Only a number is wanted here: how many lines in the records below contain the string "Gender".

====== Record extracts

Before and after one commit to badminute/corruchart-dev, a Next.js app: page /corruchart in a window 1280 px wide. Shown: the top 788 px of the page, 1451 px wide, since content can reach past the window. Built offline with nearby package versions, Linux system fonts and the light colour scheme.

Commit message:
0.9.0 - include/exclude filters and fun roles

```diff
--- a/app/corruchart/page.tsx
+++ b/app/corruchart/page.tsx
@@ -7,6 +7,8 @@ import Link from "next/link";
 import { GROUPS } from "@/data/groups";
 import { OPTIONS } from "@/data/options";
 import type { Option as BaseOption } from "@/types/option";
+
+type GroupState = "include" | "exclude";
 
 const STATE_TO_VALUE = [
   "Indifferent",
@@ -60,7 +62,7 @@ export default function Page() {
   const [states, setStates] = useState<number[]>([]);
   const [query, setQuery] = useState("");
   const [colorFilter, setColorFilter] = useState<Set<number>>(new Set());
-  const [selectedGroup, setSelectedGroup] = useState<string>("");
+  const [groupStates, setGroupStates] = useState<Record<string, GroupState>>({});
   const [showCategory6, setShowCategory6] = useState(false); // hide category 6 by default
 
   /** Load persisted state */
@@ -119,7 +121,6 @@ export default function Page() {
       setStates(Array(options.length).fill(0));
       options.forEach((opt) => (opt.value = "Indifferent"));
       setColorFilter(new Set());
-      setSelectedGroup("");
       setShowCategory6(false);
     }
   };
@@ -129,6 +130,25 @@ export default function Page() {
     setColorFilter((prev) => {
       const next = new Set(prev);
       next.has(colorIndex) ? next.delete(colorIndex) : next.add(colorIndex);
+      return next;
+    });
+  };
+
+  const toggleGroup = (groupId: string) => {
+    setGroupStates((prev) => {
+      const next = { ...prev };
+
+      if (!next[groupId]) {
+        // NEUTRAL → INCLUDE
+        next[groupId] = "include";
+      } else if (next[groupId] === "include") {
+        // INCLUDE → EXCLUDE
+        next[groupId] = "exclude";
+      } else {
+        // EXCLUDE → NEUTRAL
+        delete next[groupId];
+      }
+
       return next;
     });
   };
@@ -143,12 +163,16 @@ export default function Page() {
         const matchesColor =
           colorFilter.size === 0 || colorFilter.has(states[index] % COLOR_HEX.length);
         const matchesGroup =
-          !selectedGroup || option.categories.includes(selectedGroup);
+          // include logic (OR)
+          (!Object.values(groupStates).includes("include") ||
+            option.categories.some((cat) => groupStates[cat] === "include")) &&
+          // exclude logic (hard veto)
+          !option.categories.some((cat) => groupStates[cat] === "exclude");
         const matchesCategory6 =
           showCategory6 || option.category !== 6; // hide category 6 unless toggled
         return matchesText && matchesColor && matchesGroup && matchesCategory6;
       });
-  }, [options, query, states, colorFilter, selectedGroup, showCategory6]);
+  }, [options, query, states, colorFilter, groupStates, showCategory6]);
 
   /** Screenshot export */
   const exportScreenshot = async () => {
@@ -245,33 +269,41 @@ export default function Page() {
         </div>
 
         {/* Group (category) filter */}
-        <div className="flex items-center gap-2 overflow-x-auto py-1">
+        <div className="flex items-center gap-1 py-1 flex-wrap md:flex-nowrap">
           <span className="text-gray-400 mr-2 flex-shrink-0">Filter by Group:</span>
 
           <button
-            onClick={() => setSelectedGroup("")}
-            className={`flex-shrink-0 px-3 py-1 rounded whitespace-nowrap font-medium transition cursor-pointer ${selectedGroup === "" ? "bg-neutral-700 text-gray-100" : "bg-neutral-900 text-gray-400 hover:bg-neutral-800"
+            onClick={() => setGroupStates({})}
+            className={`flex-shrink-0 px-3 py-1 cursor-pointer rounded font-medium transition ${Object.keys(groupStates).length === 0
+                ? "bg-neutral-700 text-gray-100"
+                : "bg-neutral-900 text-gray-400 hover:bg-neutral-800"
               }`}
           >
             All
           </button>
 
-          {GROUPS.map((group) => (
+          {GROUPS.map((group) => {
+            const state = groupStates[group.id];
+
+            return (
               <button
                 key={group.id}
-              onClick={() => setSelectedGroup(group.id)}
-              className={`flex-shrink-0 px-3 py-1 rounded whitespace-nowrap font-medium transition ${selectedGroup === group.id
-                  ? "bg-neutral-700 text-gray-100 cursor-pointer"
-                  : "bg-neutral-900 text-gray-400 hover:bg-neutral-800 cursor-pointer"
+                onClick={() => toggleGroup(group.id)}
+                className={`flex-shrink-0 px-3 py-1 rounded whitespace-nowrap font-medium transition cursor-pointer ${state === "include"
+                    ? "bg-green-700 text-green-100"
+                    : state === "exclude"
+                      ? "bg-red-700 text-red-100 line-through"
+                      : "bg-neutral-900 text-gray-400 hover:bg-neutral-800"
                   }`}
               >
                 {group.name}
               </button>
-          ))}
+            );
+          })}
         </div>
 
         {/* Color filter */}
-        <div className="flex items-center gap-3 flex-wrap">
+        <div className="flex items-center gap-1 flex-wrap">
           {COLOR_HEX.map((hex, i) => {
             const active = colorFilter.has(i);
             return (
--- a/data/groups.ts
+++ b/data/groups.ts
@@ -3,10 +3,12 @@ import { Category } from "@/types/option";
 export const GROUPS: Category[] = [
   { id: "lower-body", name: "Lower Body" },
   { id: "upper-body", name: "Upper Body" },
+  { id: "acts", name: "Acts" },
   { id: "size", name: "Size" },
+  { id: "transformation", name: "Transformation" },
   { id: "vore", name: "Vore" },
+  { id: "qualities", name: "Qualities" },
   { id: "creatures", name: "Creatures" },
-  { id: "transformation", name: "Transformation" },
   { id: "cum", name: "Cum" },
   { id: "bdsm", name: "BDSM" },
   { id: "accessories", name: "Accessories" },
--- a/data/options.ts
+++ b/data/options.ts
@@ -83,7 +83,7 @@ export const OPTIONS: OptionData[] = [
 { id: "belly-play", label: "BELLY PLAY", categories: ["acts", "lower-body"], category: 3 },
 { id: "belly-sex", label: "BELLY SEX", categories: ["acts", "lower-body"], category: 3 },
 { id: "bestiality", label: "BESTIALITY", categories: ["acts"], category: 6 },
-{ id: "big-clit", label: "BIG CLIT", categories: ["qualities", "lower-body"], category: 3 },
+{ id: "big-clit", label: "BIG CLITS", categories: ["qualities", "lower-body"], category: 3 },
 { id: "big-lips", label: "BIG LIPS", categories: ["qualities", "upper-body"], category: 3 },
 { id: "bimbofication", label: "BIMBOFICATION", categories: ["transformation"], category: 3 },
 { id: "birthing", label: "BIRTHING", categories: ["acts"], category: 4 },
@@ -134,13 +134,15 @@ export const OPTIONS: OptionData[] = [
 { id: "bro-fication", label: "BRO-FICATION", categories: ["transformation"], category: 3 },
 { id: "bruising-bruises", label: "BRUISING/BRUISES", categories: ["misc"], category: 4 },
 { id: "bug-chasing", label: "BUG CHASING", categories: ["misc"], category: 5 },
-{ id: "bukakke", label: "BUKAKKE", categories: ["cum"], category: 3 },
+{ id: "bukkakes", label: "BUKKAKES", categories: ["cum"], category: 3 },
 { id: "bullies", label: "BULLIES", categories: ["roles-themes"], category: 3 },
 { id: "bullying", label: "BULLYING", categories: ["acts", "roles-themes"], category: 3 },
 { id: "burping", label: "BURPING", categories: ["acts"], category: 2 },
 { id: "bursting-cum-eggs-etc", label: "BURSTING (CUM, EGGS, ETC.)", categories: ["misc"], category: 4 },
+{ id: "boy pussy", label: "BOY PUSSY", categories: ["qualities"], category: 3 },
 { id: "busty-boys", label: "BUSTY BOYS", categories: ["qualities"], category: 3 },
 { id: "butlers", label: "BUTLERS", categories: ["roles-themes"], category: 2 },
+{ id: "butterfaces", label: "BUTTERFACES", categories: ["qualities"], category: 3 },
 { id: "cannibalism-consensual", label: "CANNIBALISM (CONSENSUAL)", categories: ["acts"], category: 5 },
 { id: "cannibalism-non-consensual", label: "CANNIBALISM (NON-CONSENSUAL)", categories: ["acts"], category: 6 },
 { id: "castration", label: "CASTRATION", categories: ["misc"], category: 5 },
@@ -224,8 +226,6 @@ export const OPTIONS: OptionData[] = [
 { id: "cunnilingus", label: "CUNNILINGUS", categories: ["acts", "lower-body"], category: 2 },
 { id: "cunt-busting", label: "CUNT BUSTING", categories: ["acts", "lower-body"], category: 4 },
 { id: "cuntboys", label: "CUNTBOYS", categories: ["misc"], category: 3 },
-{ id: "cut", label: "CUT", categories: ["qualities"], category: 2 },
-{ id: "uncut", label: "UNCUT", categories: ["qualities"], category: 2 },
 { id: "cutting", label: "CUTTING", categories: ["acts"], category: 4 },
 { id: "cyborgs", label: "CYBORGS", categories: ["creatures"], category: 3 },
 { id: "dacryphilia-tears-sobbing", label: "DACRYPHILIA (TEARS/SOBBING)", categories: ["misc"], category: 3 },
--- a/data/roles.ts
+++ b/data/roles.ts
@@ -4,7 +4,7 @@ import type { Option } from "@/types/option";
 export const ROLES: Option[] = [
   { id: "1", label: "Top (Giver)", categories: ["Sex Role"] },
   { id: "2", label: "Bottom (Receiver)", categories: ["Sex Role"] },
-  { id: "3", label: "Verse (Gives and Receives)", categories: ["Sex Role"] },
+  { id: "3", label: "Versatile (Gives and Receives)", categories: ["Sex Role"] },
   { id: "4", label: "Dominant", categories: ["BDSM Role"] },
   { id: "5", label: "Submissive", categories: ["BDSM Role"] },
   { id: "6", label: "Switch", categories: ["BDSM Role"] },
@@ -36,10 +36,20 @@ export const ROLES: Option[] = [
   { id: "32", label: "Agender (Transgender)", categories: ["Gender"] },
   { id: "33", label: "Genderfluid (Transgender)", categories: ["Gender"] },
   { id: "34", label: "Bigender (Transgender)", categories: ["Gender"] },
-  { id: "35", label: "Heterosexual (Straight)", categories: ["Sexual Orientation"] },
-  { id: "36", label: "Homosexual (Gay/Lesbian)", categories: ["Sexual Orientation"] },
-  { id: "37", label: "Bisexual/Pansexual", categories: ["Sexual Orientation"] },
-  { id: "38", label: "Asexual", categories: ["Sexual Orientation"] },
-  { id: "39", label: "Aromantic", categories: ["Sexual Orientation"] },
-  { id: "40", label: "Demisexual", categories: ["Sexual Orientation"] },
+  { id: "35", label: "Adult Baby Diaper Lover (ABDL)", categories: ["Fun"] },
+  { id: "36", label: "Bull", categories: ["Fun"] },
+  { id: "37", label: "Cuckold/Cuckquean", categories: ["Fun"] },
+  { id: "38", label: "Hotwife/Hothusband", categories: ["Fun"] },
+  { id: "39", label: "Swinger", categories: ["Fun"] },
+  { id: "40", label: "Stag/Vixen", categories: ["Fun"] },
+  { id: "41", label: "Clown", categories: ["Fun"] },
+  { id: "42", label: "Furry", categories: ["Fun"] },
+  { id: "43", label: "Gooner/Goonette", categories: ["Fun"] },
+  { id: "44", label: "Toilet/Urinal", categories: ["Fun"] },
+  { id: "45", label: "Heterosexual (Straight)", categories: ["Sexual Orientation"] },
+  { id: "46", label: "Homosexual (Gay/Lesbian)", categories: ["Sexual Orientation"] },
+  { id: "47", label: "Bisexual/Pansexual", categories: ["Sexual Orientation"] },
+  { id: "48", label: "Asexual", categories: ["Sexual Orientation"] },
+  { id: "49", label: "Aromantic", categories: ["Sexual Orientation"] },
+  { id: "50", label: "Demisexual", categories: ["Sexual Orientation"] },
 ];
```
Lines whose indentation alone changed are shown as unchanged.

============

-- Finished exercise --
3